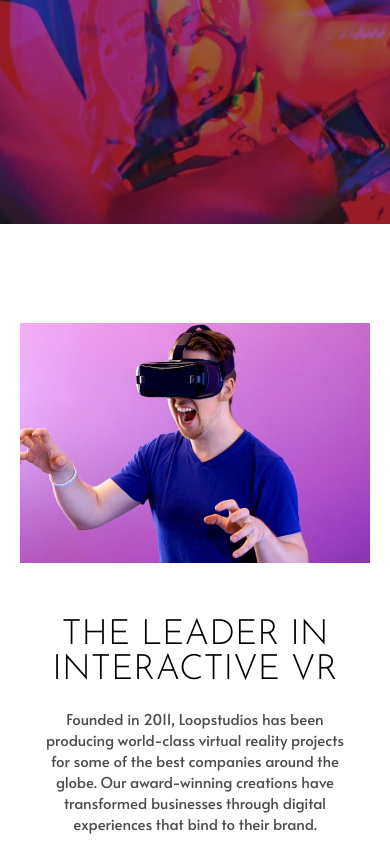
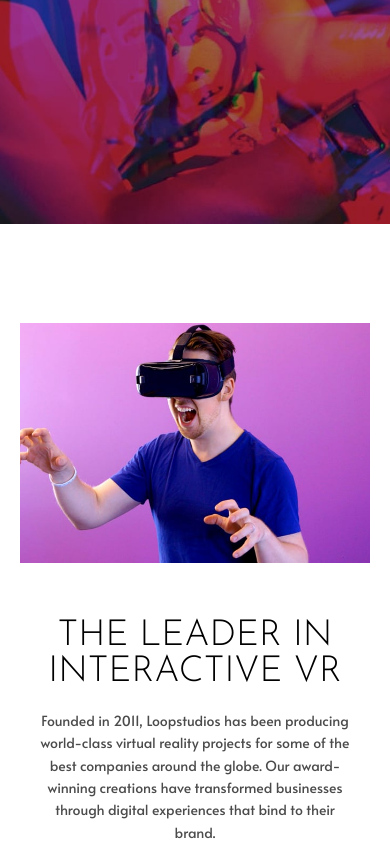
Before and after one commit to ugbeadie/loopstudio, a plain HTML site: page index.html in a window 390 px wide. Shown: the part 620-1464 px from the top of the page. Drawn offline with Linux system fonts and the light colour scheme.

Commit message:
loopstudio

```diff
--- a/style.css
+++ b/style.css
@@ -336,6 +336,13 @@ nav {
     top: 100%;
     right: 5%;
   }
+  .about-info h1 {
+    font-size: 40px;
+  }
+  .about-info p {
+    font-size: 15px;
+    line-height: 1.6;
+  }
 }
 
 
@@ -403,12 +410,13 @@ nav {
   .about-wrapper {
     padding: 20px;
   }
-  .about-wrapper h1 {
-    font-size: 35px;
+  .about-info h1 {
+    font-size: 36px;
   }
-  .about-wrapper p {
-    font-size: 15px;
-  }
+  .about-info p {
+    font-size: 14px;
+    line-height: 1.6;
+}
 
 @media screen and (max-width: 330px) {
   nav {
```
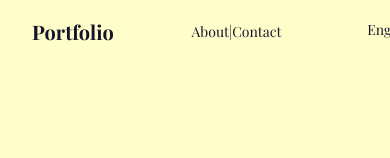
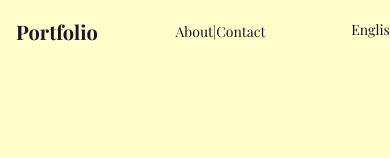
Before and after one commit to g-120902/portfolio, a Next.js app: page /en in a window 390 px wide. Shown: the top 158 px of the page. Built offline with nearby package versions, Linux system fonts and the light colour scheme; a web font is replaced by a local one.

Commit message:
modified layout width

```diff
--- a/app/(pages)/[locale]/layout.tsx
+++ b/app/(pages)/[locale]/layout.tsx
@@ -16,7 +16,7 @@ export default function RootLayout({
 }) {
   return (
     <html lang = {locale}>
-      <body className={`${inter.className} antialiased`}>
+      <body className={`${inter.className} antialiased w-screen`}>
         <NavBar />
 
         {children}
--- a/app/ui/organisms/Header.tsx
+++ b/app/ui/organisms/Header.tsx
@@ -8,7 +8,7 @@ function Header(){
 
     return(
         <>
-            <div className="select-none px-8 sm:px-12 lg:px-52">
+            <div className="select-none px-4 sm:px-12 lg:px-52">
                 <div
                 className={`${playfair.className} w-screen h-16 bg-transparent flex justify-between text-skin-primary`}>
                     <Link href="/" className="self-center hover:text-skin-hover ">
```
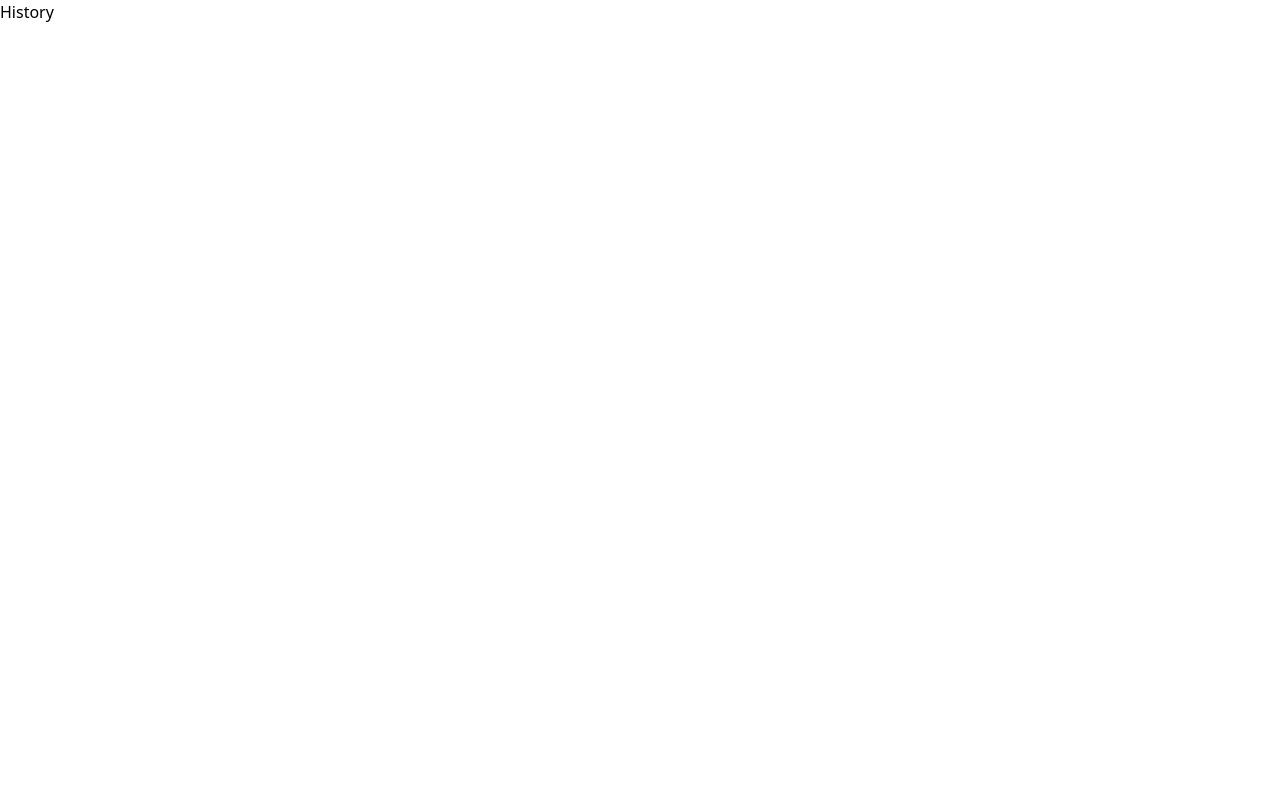
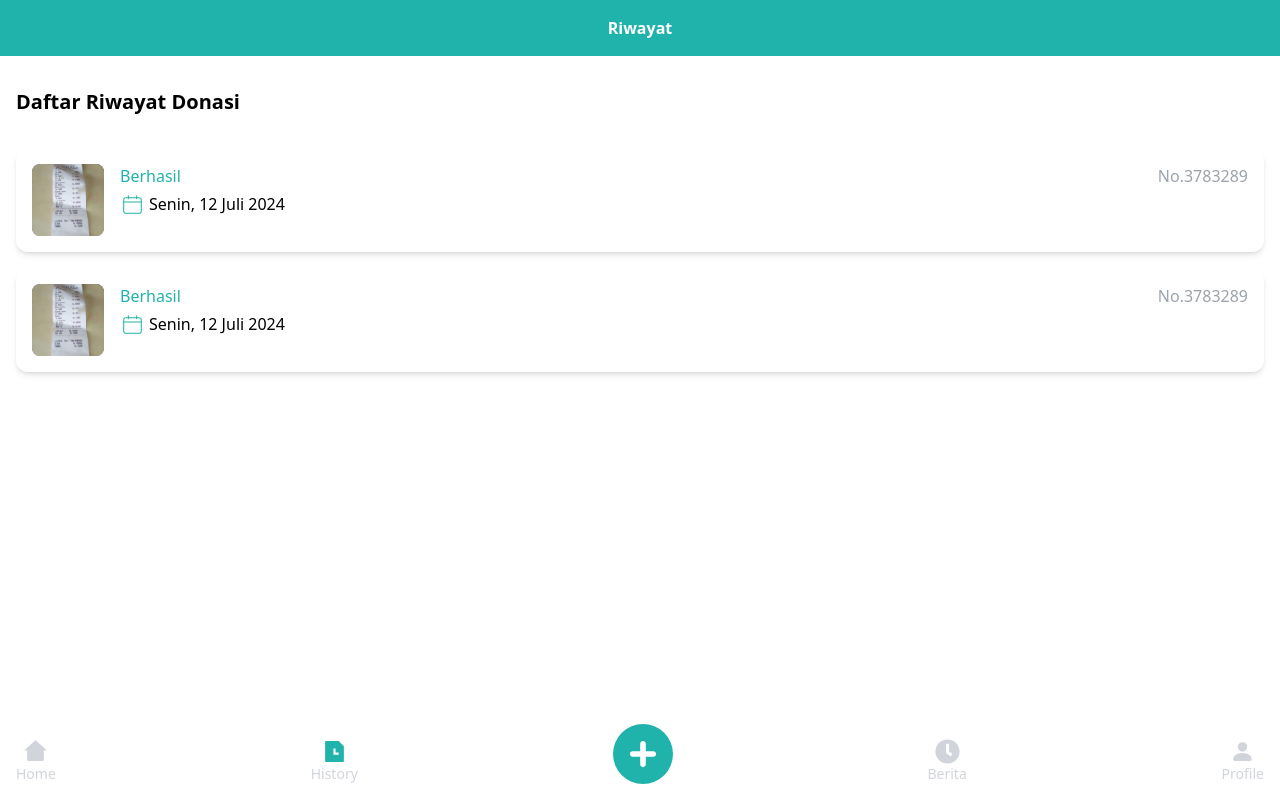
Before and after one commit to fauzanpr/looman-web, a React (Vite) app: page /filantrophy/history in a window 1280 px wide. Built offline with nearby package versions, Linux system fonts and the light colour scheme.

Commit message:
add tab routing and make history page

```diff
--- /dev/null
+++ b/src/app/filantrophy/components/history/HistoryCard.tsx
@@ -0,0 +1,23 @@
+import { Link } from "react-router-dom";
+import Struk from "../../../../assets/struk.svg";
+import { CiCalendar } from "react-icons/ci";
+
+function HistoryCard() {
+    return (
+        <Link to="2" className="flex gap-4 p-4 rounded-xl shadow-md">
+            <img src={Struk} alt="Gambar Struk" />
+            <div className="flex flex-col gap-1 w-full">
+                <div className="flex justify-between w-full">
+                    <p className="text-primary font-medium">Berhasil</p>
+                    <p className="text-gray-400 font-light">No.3783289</p>
+                </div>
+                <div className="flex gap-1">
+                    <CiCalendar size={25} color="#20b3ab" />
+                    <p>Senin, 12 Juli 2024</p>
+                </div>
+            </div>
+        </Link>
+    )
+}
+
+export default HistoryCard
--- a/src/app/filantrophy/views/History.tsx
+++ /dev/null
@@ -1,7 +0,0 @@
-function History() {
-  return (
-    <div>History</div>
-  )
-}
-
-export default History
--- /dev/null
+++ b/src/app/filantrophy/views/history/History.tsx
@@ -0,0 +1,18 @@
+import HistoryCard from "../../components/history/HistoryCard"
+import FilantrophyLayout from "../layout"
+
+function History() {
+    return (
+        <FilantrophyLayout headerType="titleOnly" headerTitle="Riwayat">
+            <main className="px-4 py-8 flex flex-col gap-8">
+                <h1 className="text-xl font-semibold">Daftar Riwayat Donasi</h1>
+                <div className="flex flex-col gap-4">
+                    <HistoryCard />
+                    <HistoryCard />
+                </div>
+            </main>
+        </FilantrophyLayout>
+    )
+}
+
+export default History
--- /dev/null
+++ b/src/app/filantrophy/views/history/HistoryDetail.tsx
@@ -0,0 +1,34 @@
+import FilantrophyLayout from "../layout"
+
+function HistoryDetail() {
+    return (
+        <FilantrophyLayout headerType="backMenu" headerHref="/filantrophy/history" headerLabel="Riwayat">
+            <main className="px-4 py-8 flex flex-col gap-8">
+                <div className="text-center">
+                    <p className="text-xl text-primary font-medium">Terimakasih</p>
+                    <p>Donasi kamu telah disalurkan</p>
+                </div>
+                <div className="flex flex-col gap-4">
+                    <div className="flex justify-between">
+                        <p>Tanggal</p>
+                        <p>20/06/2024</p>
+                    </div>
+                    <div className="flex justify-between">
+                        <p>ID Donasi</p>
+                        <p>987432348</p>
+                    </div>
+                    <div className="flex justify-between">
+                        <p>Status Pembayaran</p>
+                        <p className="text-primary">Berhasil</p>
+                    </div>
+                    <div className="flex justify-between">
+                        <p>Keterangan</p>
+                        <p>Donasi untuk jumat berkah</p>
+                    </div>
+                </div>
+            </main>
+        </FilantrophyLayout>
+    )
+}
+
+export default HistoryDetail
--- a/src/app/filantrophy/views/layout.tsx
+++ b/src/app/filantrophy/views/layout.tsx
@@ -1,18 +1,34 @@
-import { ReactNode } from "react"
+import { ReactNode, useEffect, useState } from "react"
 import Header, { HEADER_TYPE } from "../../global/components/Header";
-import TabBar from "../../global/components/TabBar";
+import TabBar, { TAB_LIST } from "../../global/components/TabBar";
 
 interface IProps {
     children: ReactNode;
     headerType: HEADER_TYPE;
+    headerHref?: string;
+    headerTitle?: string;
+    headerLabel?: string;
 }
 
-function FilantrophyLayout({ children, headerType }: IProps) {
+function FilantrophyLayout({ children, headerType, headerHref, headerTitle, headerLabel }: IProps) {
+    const [tabActive, setTabActive] = useState<TAB_LIST>("home");
+    const getActiveTab = () => {
+        if (!window.location.href.split("/")[4]) {
+            setTabActive("home");
+        } else if (window.location.href.split("/")[4] === "history") {
+            setTabActive("history");
+        }
+    }
+
+    useEffect(() => {
+        getActiveTab();
+    }, []);
+
     return (
         <>
-            <Header type={headerType} />
+            <Header type={headerType} href={headerHref} title={headerTitle} label={headerLabel} />
             {children}
-            <TabBar />
+            <TabBar tabActive={tabActive} setTabActive={setTabActive} />
         </>
     )
 }
--- a/src/app/global/components/Header.tsx
+++ b/src/app/global/components/Header.tsx
@@ -2,13 +2,14 @@ import { FaArrowLeft } from "react-icons/fa";
 import { IoMdNotifications } from "react-icons/io";
 import { Link } from "react-router-dom";
 
-export type HEADER_TYPE = "profile" | "backMenu"
+export type HEADER_TYPE = "profile" | "backMenu" | "titleOnly";
 // const color = "#d1d5db";
 
 interface IProps {
     type: HEADER_TYPE;
     label?: string;
     href?: string;
+    title?: string;
 }
 
 interface IPropsBackMenu {
@@ -16,10 +17,16 @@ interface IPropsBackMenu {
     href: string;
 }
 
-function Header({ type, label, href }: IProps) {
+interface IPropsTitleOnly {
+    title: string;
+}
+
+function Header({ type, label, href, title }: IProps) {
     switch (type) {
         case "profile":
             return <HeaderProfile />
+        case "titleOnly":
+            return <TitleOnly title={title || ""} />
         default:
             return <BackMenu label={label || ""} href={href || ""} />
     }
@@ -36,6 +43,12 @@ function BackMenu({ href, label }: IPropsBackMenu) {
     )
 }
 
+function TitleOnly({ title }: IPropsTitleOnly) {
+    return <header className="flex items-center p-4 gap-4 bg-primary">
+        <p className="text-white text-center w-full font-semibold">{title}</p>
+    </header>
+}
+
 function HeaderProfile() {
     return (
         <header className="flex justify-between items-center p-4">
--- a/src/app/global/components/TabBar.tsx
+++ b/src/app/global/components/TabBar.tsx
@@ -5,9 +5,13 @@ import { FaCirclePlus } from "react-icons/fa6";
 import { RiFileHistoryFill, RiHome2Fill } from "react-icons/ri"
 import { Link } from "react-router-dom";
 
-// type TAB_LIST = "home" | "history" | "news" | "profile";
+export type TAB_LIST = "home" | "history" | "news" | "profile";
+interface IProps {
+    tabActive: TAB_LIST;
+    setTabActive: (tab: TAB_LIST) => void;
+}
 
-function TabBar() {
+function TabBar({ tabActive, setTabActive }: IProps) {
     const color = "#d1d5db";
     const colorActive = "#20b3ab";
     const textColor = "text-[#d1d5db]";
@@ -15,29 +19,18 @@ function TabBar() {
     const iconSize = 25;
 
     const [isAdd, setIsAdd] = useState(false);
-    // const [tabActive, setTabActive] = useState<TAB_LIST>("home");
-
-    // useEffect(() => {
-    //     const url = window.location.href.split("/");
-    //     if (url.length === 4) {
-    //         setTabActive("home");
-    //     } else {
-
-    //     }
-    // }, []);
-
     return (
         <>
-            {isAdd ? <Link to="donate" className={`bg-primary w-4/5 text-center text-white text-base py-3 px-10 rounded-xl absolute bottom-24 left-1/2 -translate-x-1/2`}>Mulai Donasi</Link> : null}
+            {isAdd ? <Link to="/filantrophy/donate" className={`bg-primary w-4/5 text-center text-white text-base py-3 px-10 rounded-xl absolute bottom-24 left-1/2 -translate-x-1/2`}>Mulai Donasi</Link> : null}
             <div className="p-4 flex justify-between items-end fixed w-full bottom-0 bg-white">
-                <div className="flex flex-col justify-center items-center">
-                    <RiHome2Fill size={iconSize} color={color} />
+                <Link to="/filantrophy" className="flex flex-col justify-center items-center" onClick={() => setTabActive("home")}>
+                    <RiHome2Fill size={iconSize} color={tabActive === "home" ? colorActive : color } />
                     <p className={`${textSize} ${textColor}`}>Home</p>
-                </div>
-                <div className="flex flex-col justify-center items-center">
-                    <RiFileHistoryFill size={25} color="#d1d5db" />
+                </Link>
+                <Link to="/filantrophy/history" className="flex flex-col justify-center items-center" onClick={() => setTabActive("history")}>
+                    <RiFileHistoryFill size={25} color={tabActive === "history" ? colorActive : color } />
                     <p className={`${textSize} ${textColor}`}>History</p>
-                </div>
+                </Link>
                 <div className="flex flex-col justify-center items-center">
                     {isAdd ? <FaWindowClose size={60} color={colorActive} onClick={() => setIsAdd(false)} /> : <FaCirclePlus size={60} color={colorActive} onClick={() => setIsAdd(true)} />}
                 </div>
```
Also changed, not shown: src/App.tsx (+6 -1 lines), src/assets/struk.svg (added).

*EXERCISE GOAL*. A single number is the whole answer: the number of lines in the entries that include "interface".

*TASK SOLUTION*. 6